> _Instructions to follow_
Would it be possible to write out each entry below exactly, without the pictures?
┌──
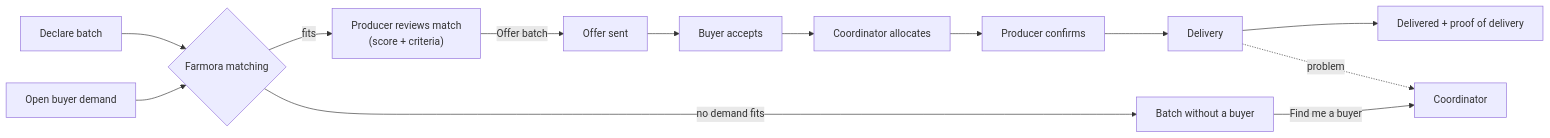
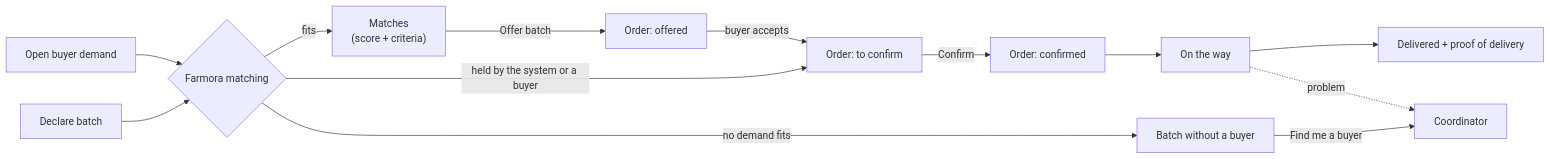
The first of 6 diagrams in docs/producer/README.md (DACN-Manifest-NongNh-p/agri-supply-demand-platform), drawn with Mermaid before and after one commit. The commit also changed other lines of this file and 97 other files, not shown here.

````diff
--- a/docs/producer/README.md
+++ b/docs/producer/README.md
@@ -23,15 +25,15 @@
 ```mermaid
 flowchart LR
     Declare["Declare batch"] --> Match{"Farmora matching"}
     Demand["Open buyer demand"] --> Match
-    Match -- "fits" --> Review["Producer reviews match<br/>(score + criteria)"]
+    Match -- "fits" --> Review["Matches<br/>(score + criteria)"]
     Match -- "no demand fits" --> Unsold["Batch without a buyer"]
     Unsold -- "Find me a buyer" --> Coord["Coordinator"]
-    Review -- "Offer batch" --> Offer["Offer sent"]
-    Offer --> Accept["Buyer accepts"]
-    Accept --> Allocate["Coordinator allocates"]
-    Allocate --> Confirm["Producer confirms"]
-    Confirm --> Ship["Delivery"]
+    Match -- "held by the system or a buyer" --> ToConfirm["Order: to confirm"]
+    Review -- "Offer batch" --> Offered["Order: offered"]
+    Offered -- "buyer accepts" --> ToConfirm
+    ToConfirm -- "Confirm" --> Confirmed["Order: confirmed"]
+    Confirmed --> Ship["On the way"]
     Ship --> Done["Delivered + proof of delivery"]
     Ship -. "problem" .-> Coord
 ```
````
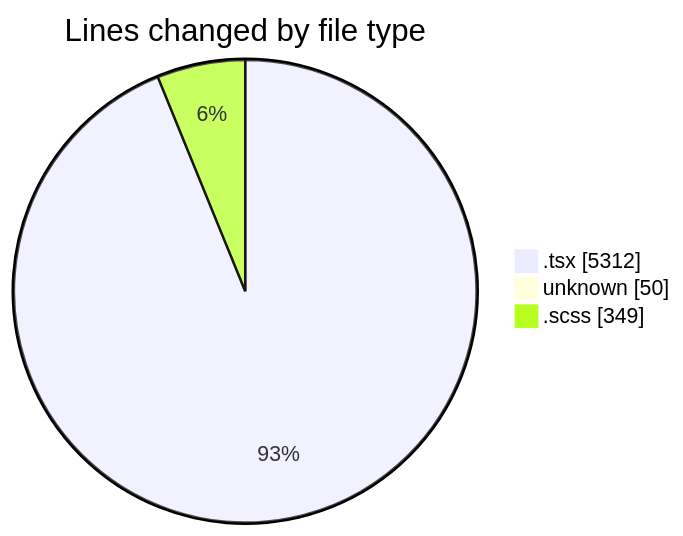
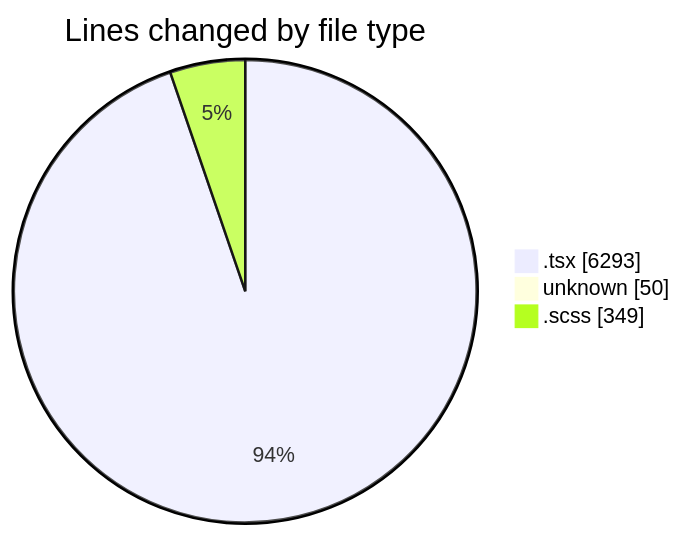
Before and after one commit to momahboobian/code-tracking: the first of 2 diagrams in 2025-12-05/cda/README.md, drawn with Mermaid. The commit also changed other lines of this file and 1 other file, not shown here.

````diff
--- a/2025-12-05/cda/README.md
+++ b/2025-12-05/cda/README.md
@@ -31,7 +32,7 @@
 ```mermaid
 pie showData
 title Lines changed by file type
-".tsx" : 5312
+".tsx" : 6293
 "unknown" : 50
 ".scss" : 349
 ```
````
└──
> _Answer to this task_
The first of 6 diagrams in docs/producer/README.md (DACN-Manifest-NongNh-p/agri-supply-demand-platform), drawn with Mermaid before and after one commit. The commit also changed other lines of this file and 97 other files, not shown here.

````diff
--- a/docs/producer/README.md
+++ b/docs/producer/README.md
@@ -23,15 +25,15 @@
 ```mermaid
 flowchart LR
     Declare["Declare batch"] --> Match{"Farmora matching"}
     Demand["Open buyer demand"] --> Match
-    Match -- "fits" --> Review["Producer reviews match<br/>(score + criteria)"]
+    Match -- "fits" --> Review["Matches<br/>(score + criteria)"]
     Match -- "no demand fits" --> Unsold["Batch without a buyer"]
     Unsold -- "Find me a buyer" --> Coord["Coordinator"]
-    Review -- "Offer batch" --> Offer["Offer sent"]
-    Offer --> Accept["Buyer accepts"]
-    Accept --> Allocate["Coordinator allocates"]
-    Allocate --> Confirm["Producer confirms"]
-    Confirm --> Ship["Delivery"]
+    Match -- "held by the system or a buyer" --> ToConfirm["Order: to confirm"]
+    Review -- "Offer batch" --> Offered["Order: offered"]
+    Offered -- "buyer accepts" --> ToConfirm
+    ToConfirm -- "Confirm" --> Confirmed["Order: confirmed"]
+    Confirmed --> Ship["On the way"]
     Ship --> Done["Delivered + proof of delivery"]
     Ship -. "problem" .-> Coord
 ```
````
Before and after one commit to momahboobian/code-tracking: the first of 2 diagrams in 2025-12-05/cda/README.md, drawn with Mermaid. The commit also changed other lines of this file and 1 other file, not shown here.

````diff
--- a/2025-12-05/cda/README.md
+++ b/2025-12-05/cda/README.md
@@ -31,7 +32,7 @@
 ```mermaid
 pie showData
 title Lines changed by file type
-".tsx" : 5312
+".tsx" : 6293
 "unknown" : 50
 ".scss" : 349
 ```
````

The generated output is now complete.